What the task requires —
Would you return the data below exactly as it stands, with every picture left out?

————

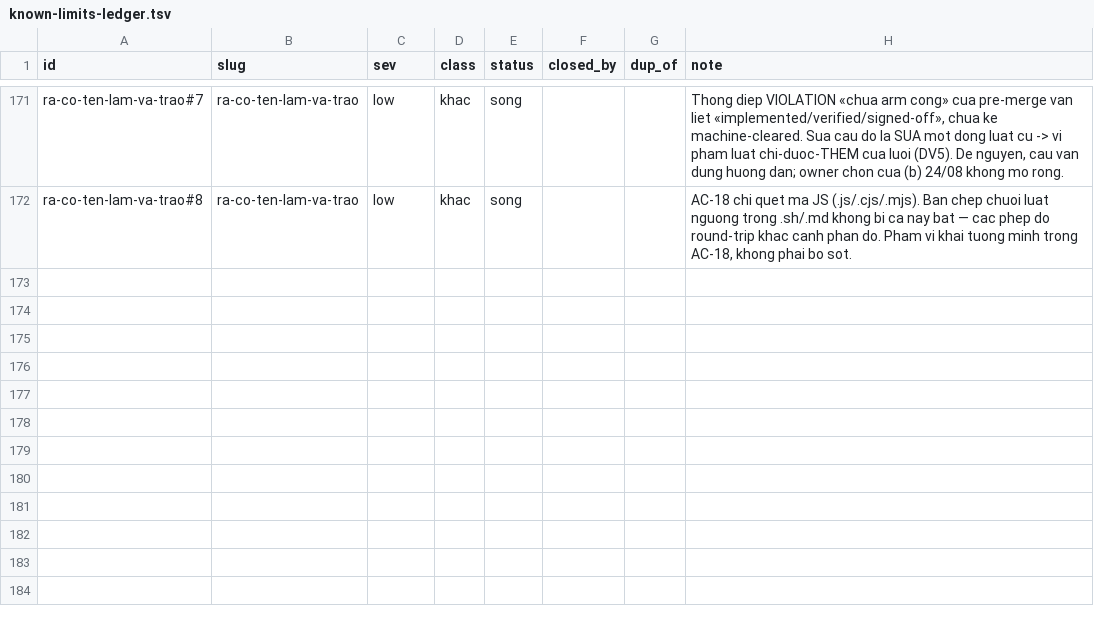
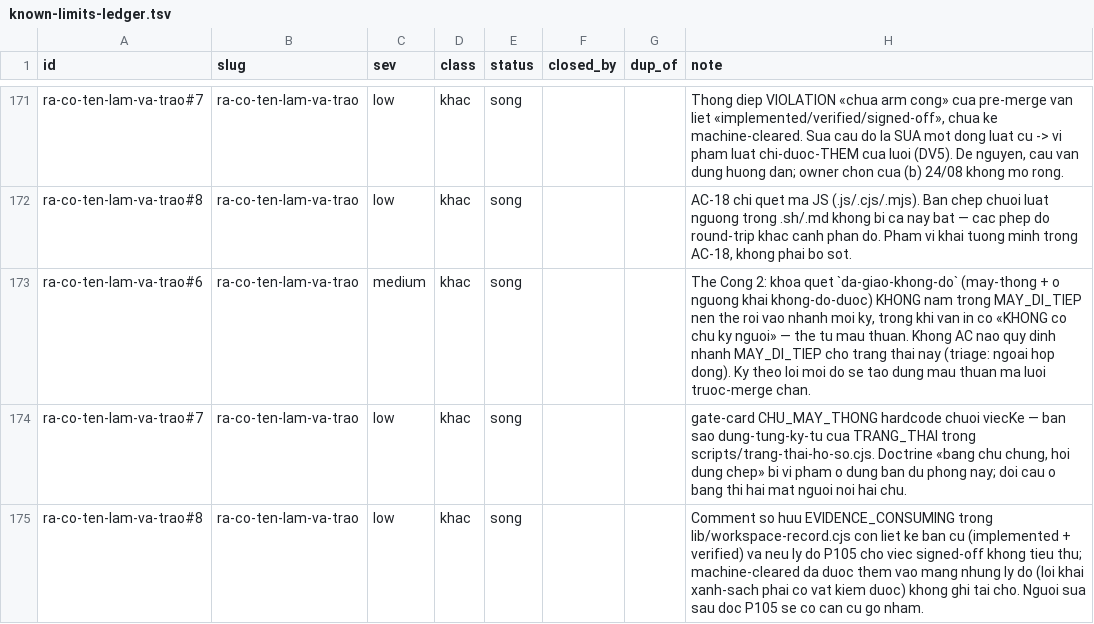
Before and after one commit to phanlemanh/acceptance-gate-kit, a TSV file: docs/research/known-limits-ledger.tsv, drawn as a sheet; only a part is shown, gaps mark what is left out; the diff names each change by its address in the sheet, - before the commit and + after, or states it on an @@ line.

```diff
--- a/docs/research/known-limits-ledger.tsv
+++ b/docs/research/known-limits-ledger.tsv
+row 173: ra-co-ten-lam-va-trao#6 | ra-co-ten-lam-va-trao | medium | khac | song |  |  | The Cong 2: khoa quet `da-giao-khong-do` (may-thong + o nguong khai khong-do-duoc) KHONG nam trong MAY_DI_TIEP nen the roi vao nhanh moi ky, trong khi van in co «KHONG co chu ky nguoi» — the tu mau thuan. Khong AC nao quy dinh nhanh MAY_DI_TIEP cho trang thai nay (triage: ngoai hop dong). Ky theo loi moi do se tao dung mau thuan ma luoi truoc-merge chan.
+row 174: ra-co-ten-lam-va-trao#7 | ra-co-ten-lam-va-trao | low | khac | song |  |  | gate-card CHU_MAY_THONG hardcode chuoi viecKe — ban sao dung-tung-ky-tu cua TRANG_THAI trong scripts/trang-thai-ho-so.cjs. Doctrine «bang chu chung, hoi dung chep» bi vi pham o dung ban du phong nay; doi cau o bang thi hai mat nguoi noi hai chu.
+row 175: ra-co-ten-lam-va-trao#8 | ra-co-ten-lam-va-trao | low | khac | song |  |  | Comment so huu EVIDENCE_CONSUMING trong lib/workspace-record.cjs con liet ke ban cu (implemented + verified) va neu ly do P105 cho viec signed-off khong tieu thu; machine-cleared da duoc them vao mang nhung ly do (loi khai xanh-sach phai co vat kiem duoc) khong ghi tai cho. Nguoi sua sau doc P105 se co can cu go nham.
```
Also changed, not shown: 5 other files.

————

Response to this task —
Before and after one commit to phanlemanh/acceptance-gate-kit, a TSV file: docs/research/known-limits-ledger.tsv, drawn as a sheet; only a part is shown, gaps mark what is left out; the diff names each change by its address in the sheet, - before the commit and + after, or states it on an @@ line.

```diff
--- a/docs/research/known-limits-ledger.tsv
+++ b/docs/research/known-limits-ledger.tsv
+row 173: ra-co-ten-lam-va-trao#6 | ra-co-ten-lam-va-trao | medium | khac | song |  |  | The Cong 2: khoa quet `da-giao-khong-do` (may-thong + o nguong khai khong-do-duoc) KHONG nam trong MAY_DI_TIEP nen the roi vao nhanh moi ky, trong khi van in co «KHONG co chu ky nguoi» — the tu mau thuan. Khong AC nao quy dinh nhanh MAY_DI_TIEP cho trang thai nay (triage: ngoai hop dong). Ky theo loi moi do se tao dung mau thuan ma luoi truoc-merge chan.
+row 174: ra-co-ten-lam-va-trao#7 | ra-co-ten-lam-va-trao | low | khac | song |  |  | gate-card CHU_MAY_THONG hardcode chuoi viecKe — ban sao dung-tung-ky-tu cua TRANG_THAI trong scripts/trang-thai-ho-so.cjs. Doctrine «bang chu chung, hoi dung chep» bi vi pham o dung ban du phong nay; doi cau o bang thi hai mat nguoi noi hai chu.
+row 175: ra-co-ten-lam-va-trao#8 | ra-co-ten-lam-va-trao | low | khac | song |  |  | Comment so huu EVIDENCE_CONSUMING trong lib/workspace-record.cjs con liet ke ban cu (implemented + verified) va neu ly do P105 cho viec signed-off khong tieu thu; machine-cleared da duoc them vao mang nhung ly do (loi khai xanh-sach phai co vat kiem duoc) khong ghi tai cho. Nguoi sua sau doc P105 se co can cu go nham.
```
Also changed, not shown: 5 other files.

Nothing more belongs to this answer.